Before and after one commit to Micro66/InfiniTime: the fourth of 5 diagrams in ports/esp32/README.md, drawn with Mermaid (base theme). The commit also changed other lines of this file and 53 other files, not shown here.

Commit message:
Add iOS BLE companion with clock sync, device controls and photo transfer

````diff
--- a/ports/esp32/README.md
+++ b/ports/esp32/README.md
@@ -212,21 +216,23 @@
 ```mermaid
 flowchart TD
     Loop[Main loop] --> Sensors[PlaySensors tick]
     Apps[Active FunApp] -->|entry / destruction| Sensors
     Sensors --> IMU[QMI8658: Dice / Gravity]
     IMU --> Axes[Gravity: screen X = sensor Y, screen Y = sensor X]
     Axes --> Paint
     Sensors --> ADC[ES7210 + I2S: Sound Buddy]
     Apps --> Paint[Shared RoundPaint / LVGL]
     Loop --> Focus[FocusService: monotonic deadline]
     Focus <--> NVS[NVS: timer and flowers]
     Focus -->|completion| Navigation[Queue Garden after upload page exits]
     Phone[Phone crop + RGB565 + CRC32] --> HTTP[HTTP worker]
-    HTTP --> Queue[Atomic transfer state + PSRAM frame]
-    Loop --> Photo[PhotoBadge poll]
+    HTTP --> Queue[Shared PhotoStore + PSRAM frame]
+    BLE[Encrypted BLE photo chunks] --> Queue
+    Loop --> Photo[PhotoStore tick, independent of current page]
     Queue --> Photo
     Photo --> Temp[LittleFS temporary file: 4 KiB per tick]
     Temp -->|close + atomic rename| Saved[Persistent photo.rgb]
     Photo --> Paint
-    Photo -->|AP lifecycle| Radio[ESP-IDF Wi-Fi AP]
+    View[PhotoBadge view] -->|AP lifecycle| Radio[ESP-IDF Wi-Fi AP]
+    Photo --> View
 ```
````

* * *

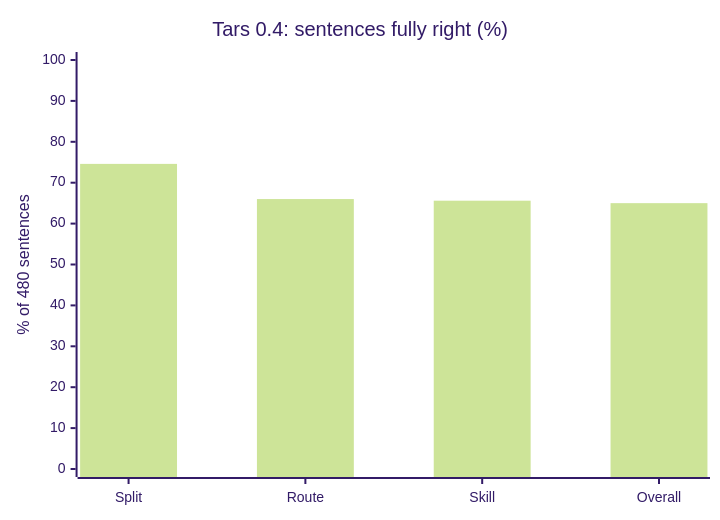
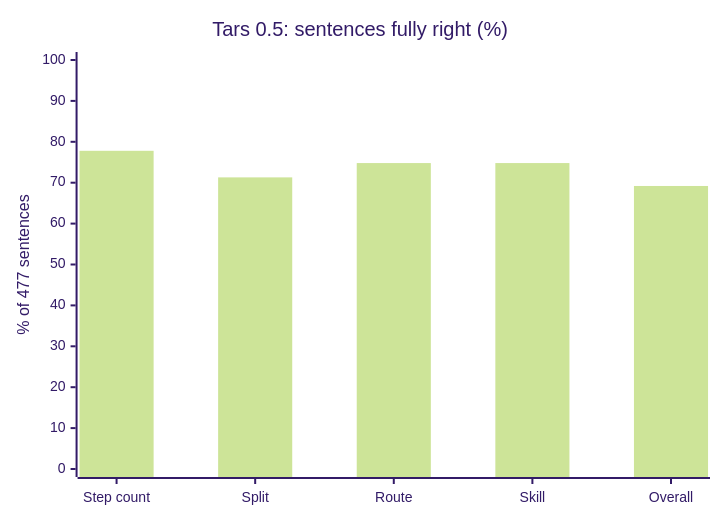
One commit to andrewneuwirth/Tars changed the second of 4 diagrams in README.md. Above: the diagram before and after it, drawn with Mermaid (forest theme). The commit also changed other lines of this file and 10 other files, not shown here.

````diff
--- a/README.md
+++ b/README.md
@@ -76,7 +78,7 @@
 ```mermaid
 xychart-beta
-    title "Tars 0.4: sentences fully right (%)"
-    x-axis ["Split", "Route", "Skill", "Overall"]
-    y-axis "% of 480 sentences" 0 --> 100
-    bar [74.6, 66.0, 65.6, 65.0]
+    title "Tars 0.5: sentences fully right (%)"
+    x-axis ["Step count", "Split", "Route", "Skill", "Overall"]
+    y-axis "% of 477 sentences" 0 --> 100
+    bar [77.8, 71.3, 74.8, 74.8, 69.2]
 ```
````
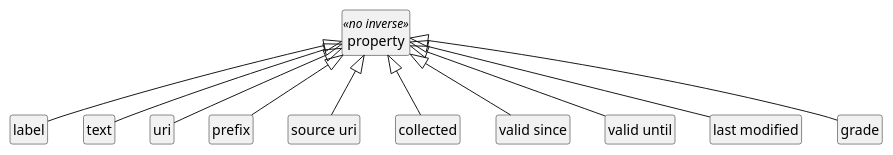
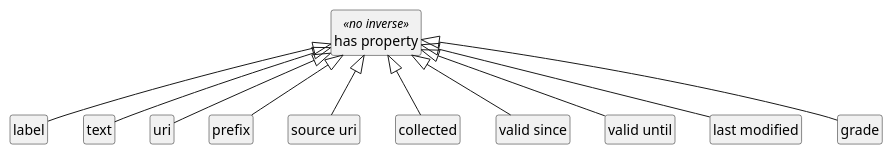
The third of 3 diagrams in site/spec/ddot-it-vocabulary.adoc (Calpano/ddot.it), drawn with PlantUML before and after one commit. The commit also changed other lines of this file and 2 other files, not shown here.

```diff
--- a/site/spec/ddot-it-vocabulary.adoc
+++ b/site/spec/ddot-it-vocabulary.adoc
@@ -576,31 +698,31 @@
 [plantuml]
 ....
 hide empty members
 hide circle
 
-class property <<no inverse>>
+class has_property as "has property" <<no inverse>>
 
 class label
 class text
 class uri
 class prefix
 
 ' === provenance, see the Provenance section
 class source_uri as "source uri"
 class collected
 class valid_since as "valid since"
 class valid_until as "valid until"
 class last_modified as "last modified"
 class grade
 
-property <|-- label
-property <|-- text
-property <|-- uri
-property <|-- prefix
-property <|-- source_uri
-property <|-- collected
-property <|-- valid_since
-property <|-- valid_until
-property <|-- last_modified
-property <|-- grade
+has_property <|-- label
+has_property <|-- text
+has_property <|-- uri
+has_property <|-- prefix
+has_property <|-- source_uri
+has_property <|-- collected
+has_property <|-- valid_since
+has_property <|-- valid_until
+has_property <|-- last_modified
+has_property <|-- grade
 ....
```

...

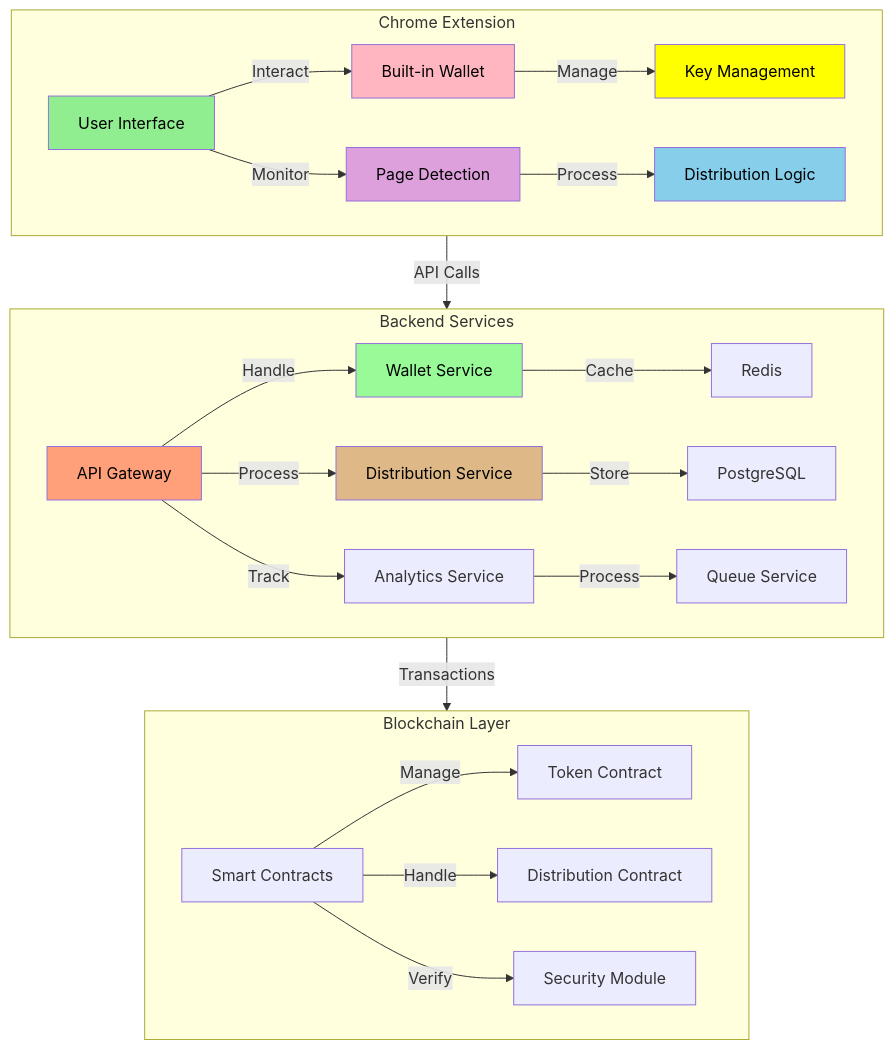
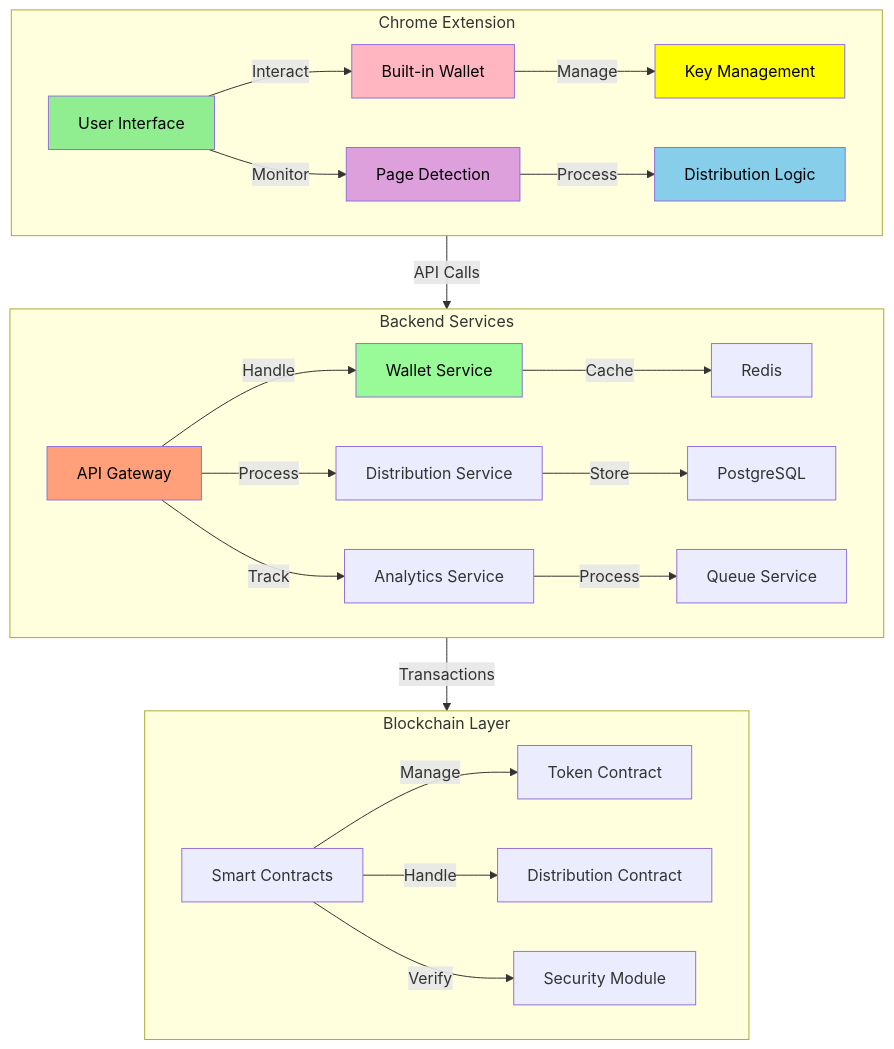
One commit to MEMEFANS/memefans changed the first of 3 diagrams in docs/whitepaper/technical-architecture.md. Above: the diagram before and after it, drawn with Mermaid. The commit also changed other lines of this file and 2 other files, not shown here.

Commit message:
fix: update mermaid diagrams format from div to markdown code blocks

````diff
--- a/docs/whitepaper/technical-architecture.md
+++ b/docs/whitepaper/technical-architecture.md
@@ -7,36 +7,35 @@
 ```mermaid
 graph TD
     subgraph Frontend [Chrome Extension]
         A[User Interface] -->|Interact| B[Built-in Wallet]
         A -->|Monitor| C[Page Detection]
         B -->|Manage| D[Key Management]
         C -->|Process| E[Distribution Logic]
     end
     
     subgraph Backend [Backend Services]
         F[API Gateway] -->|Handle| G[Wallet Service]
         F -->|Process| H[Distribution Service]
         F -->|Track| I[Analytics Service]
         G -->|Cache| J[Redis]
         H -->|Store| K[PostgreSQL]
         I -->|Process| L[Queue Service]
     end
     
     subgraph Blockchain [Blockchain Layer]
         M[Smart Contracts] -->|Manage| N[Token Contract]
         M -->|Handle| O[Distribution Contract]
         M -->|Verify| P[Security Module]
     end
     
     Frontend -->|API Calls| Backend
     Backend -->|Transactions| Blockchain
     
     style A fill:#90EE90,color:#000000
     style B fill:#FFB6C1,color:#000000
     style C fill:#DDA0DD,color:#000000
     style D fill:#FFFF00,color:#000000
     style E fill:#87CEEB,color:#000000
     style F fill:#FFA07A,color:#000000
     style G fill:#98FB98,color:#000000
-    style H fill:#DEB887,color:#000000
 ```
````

> **What is being asked**: State how many lines of the listing above include the string "spec", with no words around the number.

> **Result below**: 3